Elbow Asleep In The Back

Manchester's Elbow have waited a decade to release Asleep In The Back, their debut album, but singer Guy Garvey remains optimistic about the band's long haul. "We've been lucky because we know how difficult it is to get into the industry," he admits. Elbow has obviously proved that it wasn't just plain luck that they were nominated for the coveted Mercury Prize, Asleep... is filled with epic lullabies that are soft and delicate but at the same time, very dark and covered in ash. "Because this first album was written about personal experiences, we feel that if you're going to write about something honest, you can't hide the nasty bits and just show the good bits," Guy confesses. "Any Day Now" opens the album with thumping drumbeats complimented by a funereal organ and Garvey's whispering voice. Needless to say, it is a beautifully haunting way to open an album. "Generally I'm not a heavy, broody character. It's just the kind of music that's meant the most to the band is the kind that reassures you when you're at your worst, that you're not the first person to have felt that way." Though the album may initially appear bleak, there are moments when the sun comes out, songs like "Red" and "Newborn" are about love and rebirth, and rarely has a record ended with a more beautiful ballad than "Scattered Black and Whites." The purpose of the album, Garvey makes clear, is to bring the listener at ease. "The reason why we called it Asleep In The Back is because of a childhood memory we all have had of travelling in the back of a car when you were a kid at night with your parents driving.

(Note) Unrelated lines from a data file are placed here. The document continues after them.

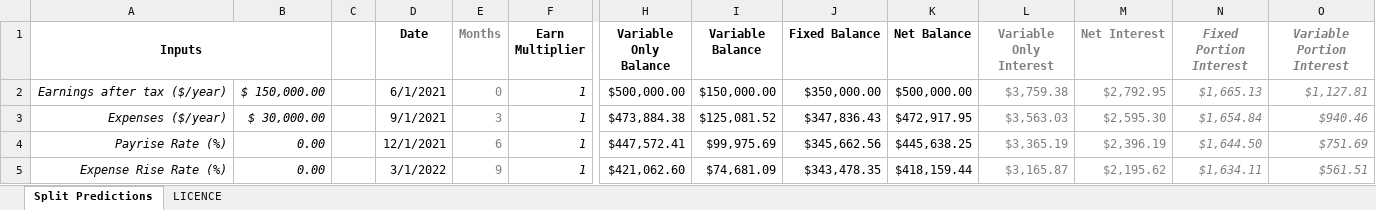
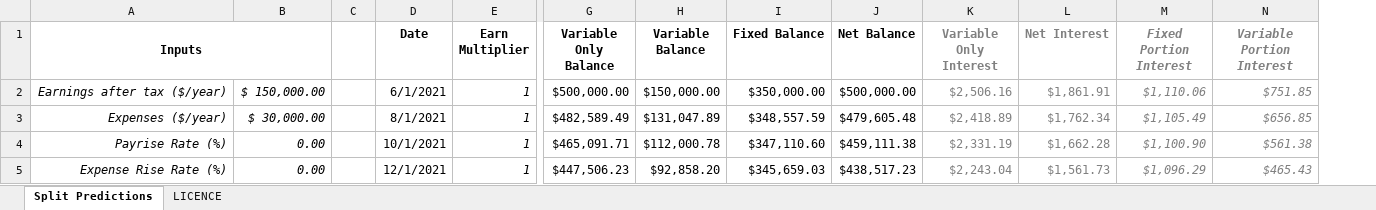
Before and after one commit to lsclark/home-loan-utilities, an Excel workbook: SplitLoanModelling.xlsx, sheet Split Predictions, drawn as a sheet; only a part is shown, gaps mark what is left out; values as stored, in another font and other column widths than the file's, no borders; conditional formats not drawn; removed rows and columns are numbered as before the commit, all else as after; the diff covers the shown part only; the diff names each change by its address in the sheet, - before the commit and + after, or states it on an @@ line.

```diff
--- a/SplitLoanModelling.xlsx (sheet Split Predictions)
+++ b/SplitLoanModelling.xlsx (sheet Split Predictions)
-column E (Months), rows 2-5: 0 | 3 | 6 | 9
-K2 (Variable Only Interest): $3,759.38
+K2 (Variable Only Interest): $2,506.16
-L2 (Net Interest): $2,792.95
+L2 (Net Interest): $1,861.91
-M2 (Fixed Portion Interest): $1,665.13
+M2 (Fixed Portion Interest): $1,110.06
-N2 (Variable Portion Interest): $1,127.81
+N2 (Variable Portion Interest): $751.85
-D3 (Date): 9/1/2021
+D3 (Date): 8/1/2021
-G3 (Variable Only Balance): $473,884.38
+G3 (Variable Only Balance): $482,589.49
-H3 (Variable Balance): $125,081.52
+H3 (Variable Balance): $131,047.89
-I3 (Fixed Balance): $347,836.43
+I3 (Fixed Balance): $348,557.59
-J3 (Net Balance): $472,917.95
+J3 (Net Balance): $479,605.48
-K3 (Variable Only Interest): $3,563.03
+K3 (Variable Only Interest): $2,418.89
-L3 (Net Interest): $2,595.30
+L3 (Net Interest): $1,762.34
-M3 (Fixed Portion Interest): $1,654.84
+M3 (Fixed Portion Interest): $1,105.49
-N3 (Variable Portion Interest): $940.46
+N3 (Variable Portion Interest): $656.85
-D4 (Date): 12/1/2021
+D4 (Date): 10/1/2021
-G4 (Variable Only Balance): $447,572.41
+G4 (Variable Only Balance): $465,091.71
-H4 (Variable Balance): $99,975.69
+H4 (Variable Balance): $112,000.78
-I4 (Fixed Balance): $345,662.56
+I4 (Fixed Balance): $347,110.60
-J4 (Net Balance): $445,638.25
+J4 (Net Balance): $459,111.38
-K4 (Variable Only Interest): $3,365.19
+K4 (Variable Only Interest): $2,331.19
-L4 (Net Interest): $2,396.19
+L4 (Net Interest): $1,662.28
-M4 (Fixed Portion Interest): $1,644.50
+M4 (Fixed Portion Interest): $1,100.90
-N4 (Variable Portion Interest): $751.69
+N4 (Variable Portion Interest): $561.38
-D5 (Date): 3/1/2022
+D5 (Date): 12/1/2021
-G5 (Variable Only Balance): $421,062.60
+G5 (Variable Only Balance): $447,506.23
-H5 (Variable Balance): $74,681.09
+H5 (Variable Balance): $92,858.20
-I5 (Fixed Balance): $343,478.35
+I5 (Fixed Balance): $345,659.03
-J5 (Net Balance): $418,159.44
+J5 (Net Balance): $438,517.23
-K5 (Variable Only Interest): $3,165.87
+K5 (Variable Only Interest): $2,243.04
-L5 (Net Interest): $2,195.62
+L5 (Net Interest): $1,561.73
-M5 (Fixed Portion Interest): $1,634.11
+M5 (Fixed Portion Interest): $1,096.29
-N5 (Variable Portion Interest): $561.51
+N5 (Variable Portion Interest): $465.43
```
Also changed, not shown: 34 added rows, 34 removed rows and 139 edited cells elsewhere in this sheet, formulas that keep their value, 1 other file.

We wanted the album to feel like a comforting environment that explores different avenues we've all been through as a band." (V2)